The US Fed kept its key interest rate unchanged in its first policy meeting since Donald Trump took over as president. Painting a relatively upbeat picture of the economy, it said it expects only gradual rate rises.
The Federal Reserve's decision on Wednesday to leave its benchmark interest rate unaltered came at a time of solid economic gains but also heightened uncertainty surrounding the new Trump administration.
In its statement following the meeting, the Fed painted a relatively upbeat picture of the US economy, noting that job gains remained solid, inflation had increased and economic confidence was rising.
"Measures of consumer and business sentiment have improved of late," the Fed said in a unanimous statement following a two-day policy meeting in which it left its benchmark interest rate in a range of 0.50 percent to 0.75 percent.
Still, it gave no firm signal on the timing of its next rate move, only hinting that it wants more time to monitor the economy and that it still envisions a gradual pace of rate increases.
"The committee expects that economic conditions will evolve in a manner that will warrant only gradual increases in the federal funds rate," the policy-setting Federal Open Market Committee (FOMC) said.
Avoiding a 'nasty surprise'
Fed policymakers also highlighted that unemployment was still hovering near its recent low.
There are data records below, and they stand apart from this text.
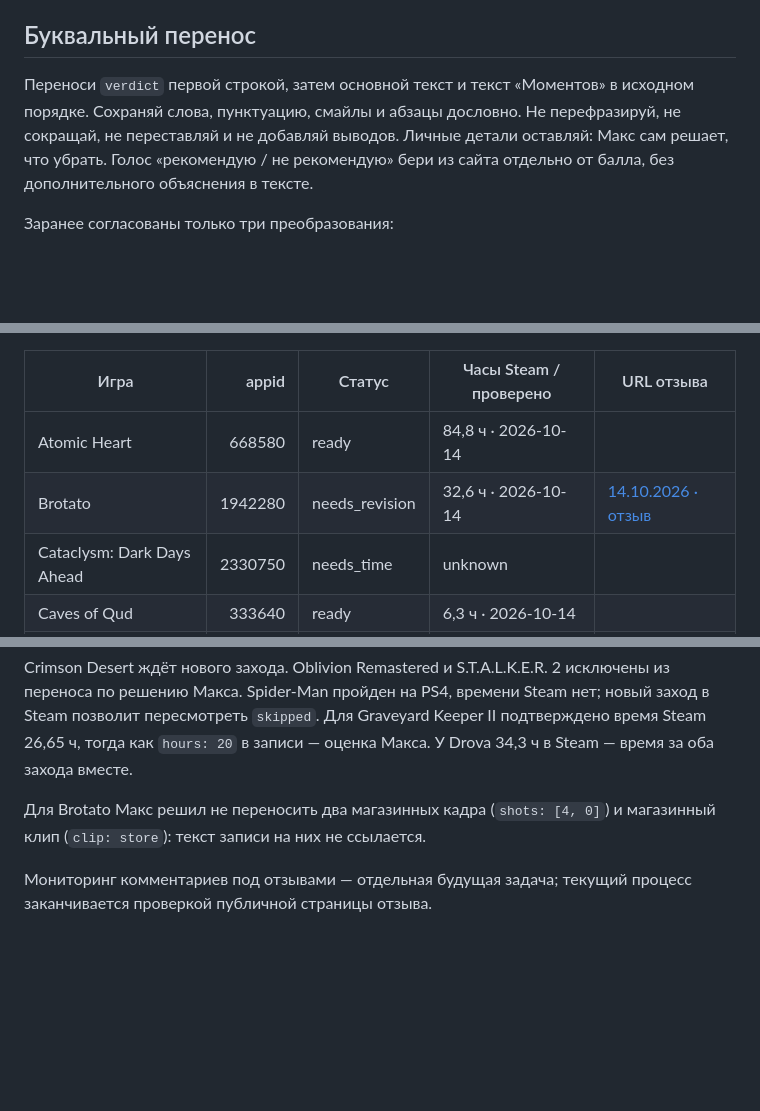
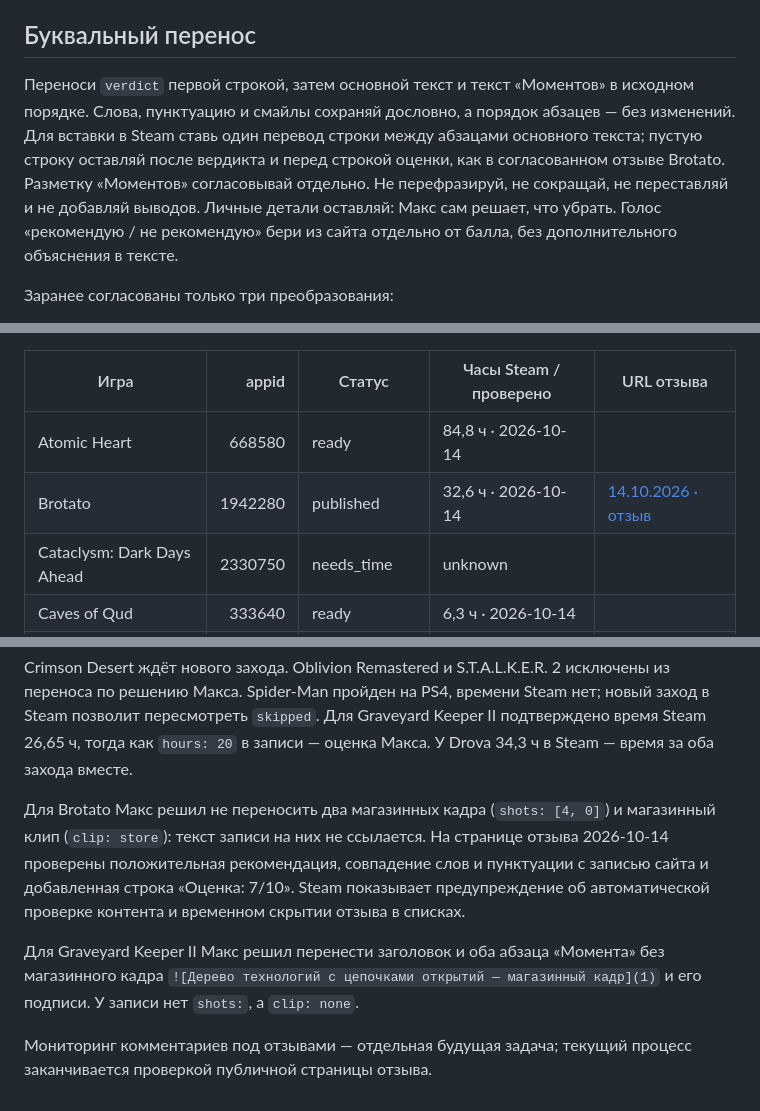
Before and after one commit to artfaal/gamelog, a Markdown page: docs/steam-reviews.md, 3 parts joined by grey strips. Rendered like a GitHub page; blank space fills up the shorter version.

Commit message:
docs(steam): подтверждён буквальный отзыв Brotato
После проверки публичной страницы Brotato отмечен опубликованным. Закреплены компактные переносы строк и решение по медиа Graveyard Keeper II.

```diff
--- a/docs/steam-reviews.md
+++ b/docs/steam-reviews.md
@@ -10,7 +10,7 @@
 
 ## Буквальный перенос
 
-Переноси `verdict` первой строкой, затем основной текст и текст «Моментов» в исходном порядке. Сохраняй слова, пунктуацию, смайлы и абзацы дословно. Не перефразируй, не сокращай, не переставляй и не добавляй выводов. Личные детали оставляй: Макс сам решает, что убрать. Голос «рекомендую / не рекомендую» бери из сайта отдельно от балла, без дополнительного объяснения в тексте.
+Переноси `verdict` первой строкой, затем основной текст и текст «Моментов» в исходном порядке. Слова, пунктуацию и смайлы сохраняй дословно, а порядок абзацев — без изменений. Для вставки в Steam ставь один перевод строки между абзацами основного текста; пустую строку оставляй после вердикта и перед строкой оценки, как в согласованном отзыве Brotato. Разметку «Моментов» согласовывай отдельно. Не перефразируй, не сокращай, не переставляй и не добавляй выводов. Личные детали оставляй: Макс сам решает, что убрать. Голос «рекомендую / не рекомендую» бери из сайта отдельно от балла, без дополнительного объяснения в тексте.
 
 Заранее согласованы только три преобразования:
 
@@ -29,7 +29,7 @@ Steam разрешает [русский язык, отрицательные о
 | Игра | appid | Статус | Часы Steam / проверено | URL отзыва |
 |---|---:|---|---|---|
 | Atomic Heart | 668580 | ready | 84,8 ч · 2026-10-14 | |
-| Brotato | 1942280 | needs_revision | 32,6 ч · 2026-10-14 | [14.10.2026 · отзыв](https://steamcommunity.com/id/artfaal/recommended/1942280/) |
+| Brotato | 1942280 | published | 32,6 ч · 2026-10-14 | [14.10.2026 · отзыв](https://steamcommunity.com/id/artfaal/recommended/1942280/) |
 | Cataclysm: Dark Days Ahead | 2330750 | needs_time | unknown | |
 | Caves of Qud | 333640 | ready | 6,3 ч · 2026-10-14 | |
 | Crimson Desert | 3321460 | deferred | 44,6 ч · 2026-10-14 | |
@@ -56,6 +56,8 @@ Steam разрешает [русский язык, отрицательные о
 
 Crimson Desert ждёт нового захода. Oblivion Remastered и S.T.A.L.K.E.R. 2 исключены из переноса по решению Макса. Spider-Man пройден на PS4, времени Steam нет; новый заход в Steam позволит пересмотреть `skipped`. Для Graveyard Keeper II подтверждено время Steam 26,65 ч, тогда как `hours: 20` в записи — оценка Макса. У Drova 34,3 ч в Steam — время за оба захода вместе.
 
-Для Brotato Макс решил не переносить два магазинных кадра (`shots: [4, 0]`) и магазинный клип (`clip: store`): текст записи на них не ссылается.
+Для Brotato Макс решил не переносить два магазинных кадра (`shots: [4, 0]`) и магазинный клип (`clip: store`): текст записи на них не ссылается. На странице отзыва 2026-10-14 проверены положительная рекомендация, совпадение слов и пунктуации с записью сайта и добавленная строка «Оценка: 7/10». Steam показывает предупреждение об автоматической проверке контента и временном скрытии отзыва в списках.
+
+Для Graveyard Keeper II Макс решил перенести заголовок и оба абзаца «Момента» без магазинного кадра `![Дерево технологий с цепочками открытий — магазинный кадр](1)` и его подписи. У записи нет `shots:`, а `clip: none`.
 
 Мониторинг комментариев под отзывами — отдельная будущая задача; текущий процесс заканчивается проверкой публичной страницы отзыва.
```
The unemployment rate is currently 4.7 percent, at or near the level many policymakers consider to be full employment.
Many economists think the Fed may put off further rate increases until more is known about President Donald Trump's ambitious agenda, or whether his drive to cancel or rewrite trade deals will slow growth or unsettle investors.
Trump's promises on infrastructure spending, tax cuts, regulation rollbacks and a renegotiation of trade deals could quickly spur higher inflation, which may necessitate a faster pace of rate hikes.
Earlier this month, Fed Chair Janet Yellen underscored that with the economy near full employment, the Fed risked a "nasty surprise" on inflation if it is too slow with rate hikes.
The central bank raised rates in December for only the second time in a decade and forecast three rate increases in 2017.
sri/bea (Reuters, AP, AFP, dpa)